In several places in the Gospels, Jesus places conditions upon entering the
What are we to make of this? Become like children? Ignorant, immature, disobedient, and petulant? Runny-nosed, dirty-kneed, noisy, and accident-prone? No, we are mostly all that already. Jesus explains it in the next verse: “Whoever humbles himself like this child, he is the greatest in the kingdom of heaven.” Now humility is probably not the first virtue we would think to apply to children. But children, in that time and culture, were practically non-entities, at least legally, and socially as well. They had no standing until they passed to the stage at which they were formally accepted as full members of the worshipping community.

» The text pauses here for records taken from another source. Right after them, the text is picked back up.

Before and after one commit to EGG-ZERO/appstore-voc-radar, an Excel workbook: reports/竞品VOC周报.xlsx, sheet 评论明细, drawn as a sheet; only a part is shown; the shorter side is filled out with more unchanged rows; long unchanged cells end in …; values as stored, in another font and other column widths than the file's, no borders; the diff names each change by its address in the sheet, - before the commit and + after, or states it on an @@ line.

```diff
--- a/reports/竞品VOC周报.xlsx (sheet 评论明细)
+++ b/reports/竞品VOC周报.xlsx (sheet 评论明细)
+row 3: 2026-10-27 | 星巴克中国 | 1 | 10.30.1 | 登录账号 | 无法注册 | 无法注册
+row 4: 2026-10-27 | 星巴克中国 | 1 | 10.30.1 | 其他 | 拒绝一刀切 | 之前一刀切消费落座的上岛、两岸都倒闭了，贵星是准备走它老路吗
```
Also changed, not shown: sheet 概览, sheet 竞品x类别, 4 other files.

So to be like a child is to be of no account, self-effacing, small in the eyes of all.
(You may have noticed that I didn’t say children are cute, endearing, playful, and affectionate, but that’s only because those are not the criteria for being “like” them, as far as salvation is concerned. Can you imaging Jesus saying that we have to be cute as children in order to be saved? There would be nothing but a few echoes in the empty halls of Heaven!)

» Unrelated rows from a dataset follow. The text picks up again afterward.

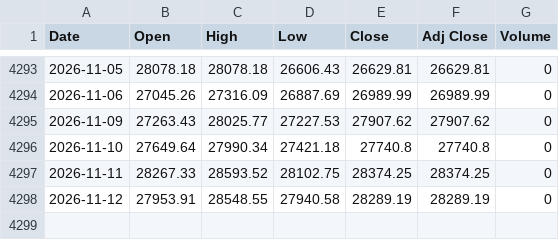
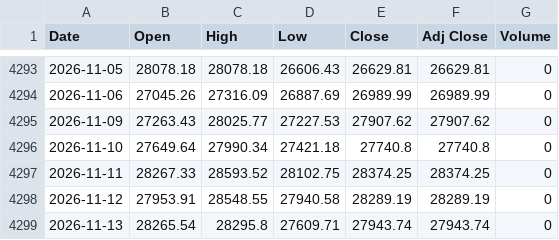
Before and after one commit to gophp509/nasdaq-quant-dashboard, a CSV file: data/raw/NDX.csv, drawn as a sheet; only a part is shown, gaps mark what is left out; the diff names each change by its address in the sheet, - before the commit and + after, or states it on an @@ line.

```diff
--- a/data/raw/NDX.csv
+++ b/data/raw/NDX.csv
+row 4299: 2026-11-13 | 28265.54 | 28295.8 | 27609.71 | 27943.74 | 27943.74 | 0
```
Also changed, not shown: 3 other files.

True to his usual style, Jesus favored those of no account, the humble and the humbled. He offered the children as examples of what one must be in order to be saved. He identified with them, gave severe warnings to anyone who would dare scandalize or lead them astray, and insisted that no one look down on them, for “in heaven their angels always behold the face of my Father” (18:5-11). The disciples were men of their time and had the common disdain for the presence of children in adult company. They rebuked the parents who were bringing children to the Master (Mt 19:13-14), who in turn rebuked the disciples. Jesus welcomed the children, saying that the Kingdom belonged to such as them.
We have to look at these passages as something more than quaint or sentimental affections for the little ones. For the Lord said we would never enter Heaven unless we became like one. He assumed that we are not already like them because He said we have to “turn,” that is, convert, and become like a child. We have to humble ourselves and become small in everyone’s estimation, even our own.
There is an important application of humble childlikeness. It is interesting to notice that the whole first half of chapter 18 of Matthew is about the little ones, and the whole second half is about forgiveness. It seems that the evangelist is trying to tell us that humbling ourselves in order to enter the Kingdom entails learning how to forgive—seventy times seven times.
In our pride we expect to receive forgiveness, but if we are to humble ourselves we had better be ready to offer forgiveness. The whole story about the merciless official (18:23-35) can be summed up in this line: “I forgave you all that debt because you besought me; should not you have had mercy on your fellow servant, as I had mercy on you?” If we reflect even for a little while on all that the Lord has forgiven us, it should not be difficult to see how much less we have to forgive others.
Perhaps we’ve now come to the reason why those who are not “like this child” will never enter Heaven. We know that we cannot be saved if our sins are not forgiven, and the Lord teaches us to ask the Father to forgive us as we forgive others, declaring that if we don’t forgive others, the Father won’t forgive us (Mt. 6:14-15). If, then, we can only learn to forgive by first humbling ourselves, we have to become like children in order to receive the Father’s promised mercy. Otherwise, we will never enter the
Jesus always knows what He’s talking about, doesn’t He! And everything He says is somehow directed toward the salvation of our souls. Let us turn, then, and become more humble so we can become more forgiving so we can be forgiven so we can enter the